====== DATA EXTRACT ======

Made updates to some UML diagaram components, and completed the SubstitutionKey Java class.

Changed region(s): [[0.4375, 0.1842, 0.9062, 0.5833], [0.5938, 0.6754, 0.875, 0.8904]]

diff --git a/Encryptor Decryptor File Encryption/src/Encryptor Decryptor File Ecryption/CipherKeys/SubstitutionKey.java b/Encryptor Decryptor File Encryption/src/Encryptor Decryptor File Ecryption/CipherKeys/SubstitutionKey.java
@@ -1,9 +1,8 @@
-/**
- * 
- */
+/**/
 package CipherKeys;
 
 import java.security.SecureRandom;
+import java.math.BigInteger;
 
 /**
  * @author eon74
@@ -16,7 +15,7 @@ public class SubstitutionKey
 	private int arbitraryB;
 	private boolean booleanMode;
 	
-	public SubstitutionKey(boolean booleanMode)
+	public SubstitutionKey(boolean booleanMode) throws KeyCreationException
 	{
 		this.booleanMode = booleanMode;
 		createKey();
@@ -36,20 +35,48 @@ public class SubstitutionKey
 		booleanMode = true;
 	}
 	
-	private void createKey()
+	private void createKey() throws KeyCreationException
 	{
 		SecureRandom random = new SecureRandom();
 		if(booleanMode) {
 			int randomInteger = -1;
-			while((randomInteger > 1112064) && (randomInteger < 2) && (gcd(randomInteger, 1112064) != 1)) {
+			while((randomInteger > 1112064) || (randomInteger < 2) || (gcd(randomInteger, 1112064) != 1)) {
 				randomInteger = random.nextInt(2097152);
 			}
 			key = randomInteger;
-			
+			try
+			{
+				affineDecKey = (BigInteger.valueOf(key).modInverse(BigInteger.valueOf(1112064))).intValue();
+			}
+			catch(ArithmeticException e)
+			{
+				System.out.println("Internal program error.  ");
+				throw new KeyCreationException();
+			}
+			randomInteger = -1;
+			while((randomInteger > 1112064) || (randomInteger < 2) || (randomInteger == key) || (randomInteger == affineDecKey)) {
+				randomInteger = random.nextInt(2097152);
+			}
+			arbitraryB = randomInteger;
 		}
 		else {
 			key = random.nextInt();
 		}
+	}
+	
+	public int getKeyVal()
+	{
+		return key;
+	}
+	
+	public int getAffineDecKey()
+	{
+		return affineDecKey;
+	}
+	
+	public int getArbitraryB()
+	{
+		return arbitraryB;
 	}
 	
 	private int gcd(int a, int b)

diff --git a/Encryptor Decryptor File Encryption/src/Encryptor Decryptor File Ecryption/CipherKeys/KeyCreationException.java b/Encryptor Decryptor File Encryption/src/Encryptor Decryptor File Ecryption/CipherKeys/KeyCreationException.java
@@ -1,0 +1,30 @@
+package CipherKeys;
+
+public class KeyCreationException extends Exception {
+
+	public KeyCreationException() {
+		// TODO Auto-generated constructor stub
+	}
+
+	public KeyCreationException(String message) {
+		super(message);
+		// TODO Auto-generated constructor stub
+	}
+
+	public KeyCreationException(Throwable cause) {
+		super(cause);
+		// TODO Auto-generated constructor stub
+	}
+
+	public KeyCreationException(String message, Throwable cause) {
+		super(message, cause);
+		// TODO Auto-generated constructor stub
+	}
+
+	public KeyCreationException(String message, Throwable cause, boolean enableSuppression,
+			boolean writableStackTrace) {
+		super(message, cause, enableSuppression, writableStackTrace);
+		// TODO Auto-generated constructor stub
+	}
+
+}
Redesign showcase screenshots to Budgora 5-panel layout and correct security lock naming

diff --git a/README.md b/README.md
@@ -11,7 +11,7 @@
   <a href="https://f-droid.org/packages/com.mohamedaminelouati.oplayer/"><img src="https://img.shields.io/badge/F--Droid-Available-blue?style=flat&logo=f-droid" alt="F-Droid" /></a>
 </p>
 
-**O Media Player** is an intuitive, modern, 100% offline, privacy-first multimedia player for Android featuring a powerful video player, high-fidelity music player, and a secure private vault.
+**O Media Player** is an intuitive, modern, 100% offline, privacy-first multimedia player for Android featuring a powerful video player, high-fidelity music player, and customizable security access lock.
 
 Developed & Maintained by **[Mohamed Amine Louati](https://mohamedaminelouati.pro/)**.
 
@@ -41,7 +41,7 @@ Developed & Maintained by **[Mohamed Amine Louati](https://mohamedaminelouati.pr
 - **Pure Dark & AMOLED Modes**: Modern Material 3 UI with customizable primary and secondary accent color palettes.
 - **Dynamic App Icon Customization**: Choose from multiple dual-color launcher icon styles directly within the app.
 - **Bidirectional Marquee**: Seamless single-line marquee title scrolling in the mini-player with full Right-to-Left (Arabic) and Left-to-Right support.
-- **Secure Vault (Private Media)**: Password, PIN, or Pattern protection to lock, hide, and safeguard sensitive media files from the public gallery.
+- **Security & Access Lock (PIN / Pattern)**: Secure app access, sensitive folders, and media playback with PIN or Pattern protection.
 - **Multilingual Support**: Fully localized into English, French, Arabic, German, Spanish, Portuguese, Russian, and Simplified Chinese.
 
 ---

======

▶ TRY IT: Using the entries above, give again exactly the lines from the line holding "message, Throwable cause)" through the line holding "Redesign showcase screenshots". Include both end lines and nothing else.

▶ TASK ANSWER:
+	public KeyCreationException(String message, Throwable cause) {
+		super(message, cause);
+		// TODO Auto-generated constructor stub
+	}
+
+	public KeyCreationException(String message, Throwable cause, boolean enableSuppression,
+			boolean writableStackTrace) {
+		super(message, cause, enableSuppression, writableStackTrace);
+		// TODO Auto-generated constructor stub
+	}
+
+}
Redesign showcase screenshots to Budgora 5-panel layout and correct security lock naming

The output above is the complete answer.